Restaurants need to deal with this issue. This has influence on the entire business, the menu formulations, and the methods of obtaining ingredients, maintenance of the ingredients’ information, employee training, cooking and storage. It is about the whole design until the meal is places on the table. The process must become easier for the restaurant as well as for the customer. Therefore they need mobile devices, like an smartphone or an tablet. This can be installed as an app on the customers’ device or an mobile device owned by the restaurant. The customer can see which dishes are appropriate for him/her and the cook can see this easily. Even when there are some questions or uncertainties, the chef can quickly asks the customer to clarify. There is no need for an intervening employee, but when the app is explicit there is not even need for questions. The customer can also identify the amount of certain herbs and spices is allowed. The customer can give feedback and help develop the app. When a customer identifies the personal allergy, it can indicate what is related to this allergy. When there are more customers, it will become some sort of a database that is easy and quick to access for restaurant(s). This needs some extra money to invest in the mobile devices for the restaurants. But this will be paid back finally. Customers with allergies will be able to dine out in nice restaurants. They will not be alone but bring – most of the time – at least one person with them, therefore a double win-win for the restaurant!

Sources

  • Khosrow-Pour, M. (2014). Inventive Approaches for Technology Integration and Information Resources Management. IGI Global. 317-332

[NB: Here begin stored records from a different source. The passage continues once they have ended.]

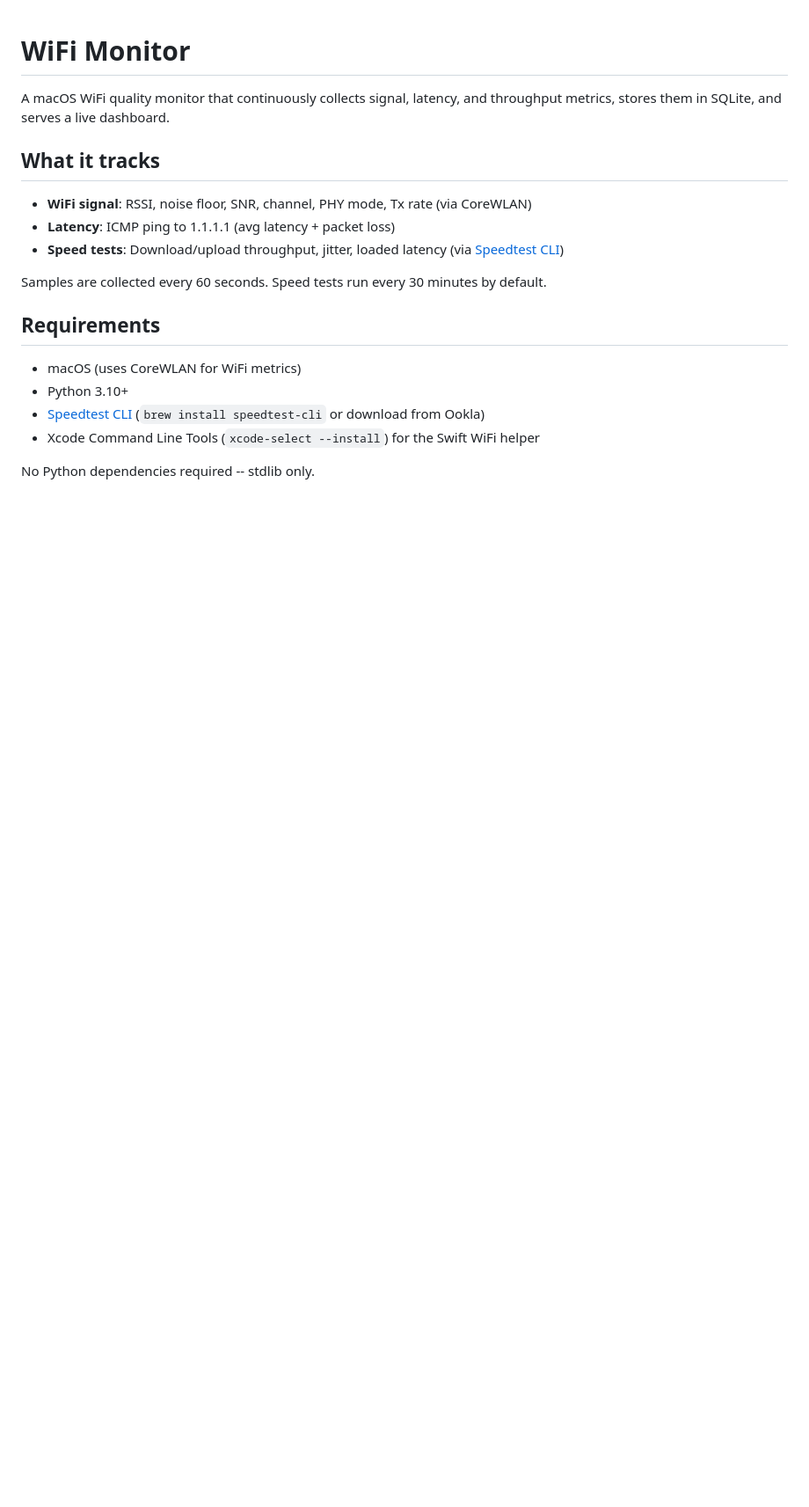
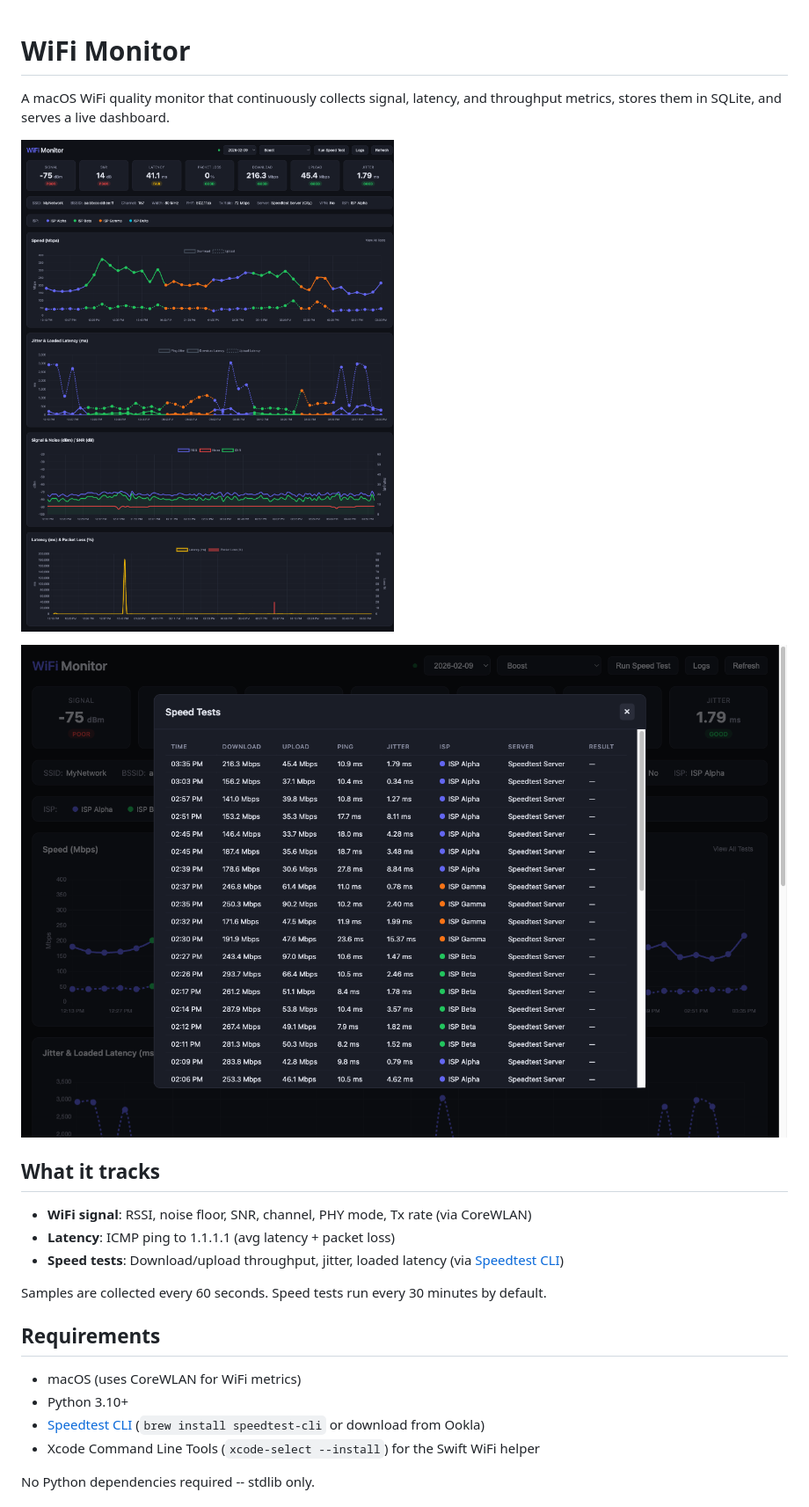
Before and after one commit to BrunoPansani/macos-wifi-monitor, a Markdown page: README.md, the part around the change. Shown at 88% size. Rendered like a GitHub page; pictures changed too: docs/dashboard-overview.png (added), docs/speed-tests-modal.png (added); blank space fills up the shorter version.

Commit message:
Add dashboard screenshots to README
Redacted ISP names, SSID, BSSID, and server info for privacy.

Co-Authored-By: Claude Opus 4.6 <noreply@anthropic.com>

```diff
--- a/README.md
+++ b/README.md
@@ -1,6 +1,10 @@
 # WiFi Monitor
 
 A macOS WiFi quality monitor that continuously collects signal, latency, and throughput metrics, stores them in SQLite, and serves a live dashboard.
+
+![Dashboard Overview](docs/dashboard-overview.png)
+
+![Speed Tests Modal](docs/speed-tests-modal.png)
 
 ## What it tracks
 
```
Also changed, not shown: 1 other file.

  • Robert J. Harrington , Michael C. Ottenbacher & Kelly A. Way (2013) QSR Choice: Key Restaurant Attributes and the Roles of Gender, Age and Dining Frequency, Journal of Quality Assurance in Hospitality & Tourism, 14:1, 81-100
  • http://www.foodallergy.org/facts-and-stats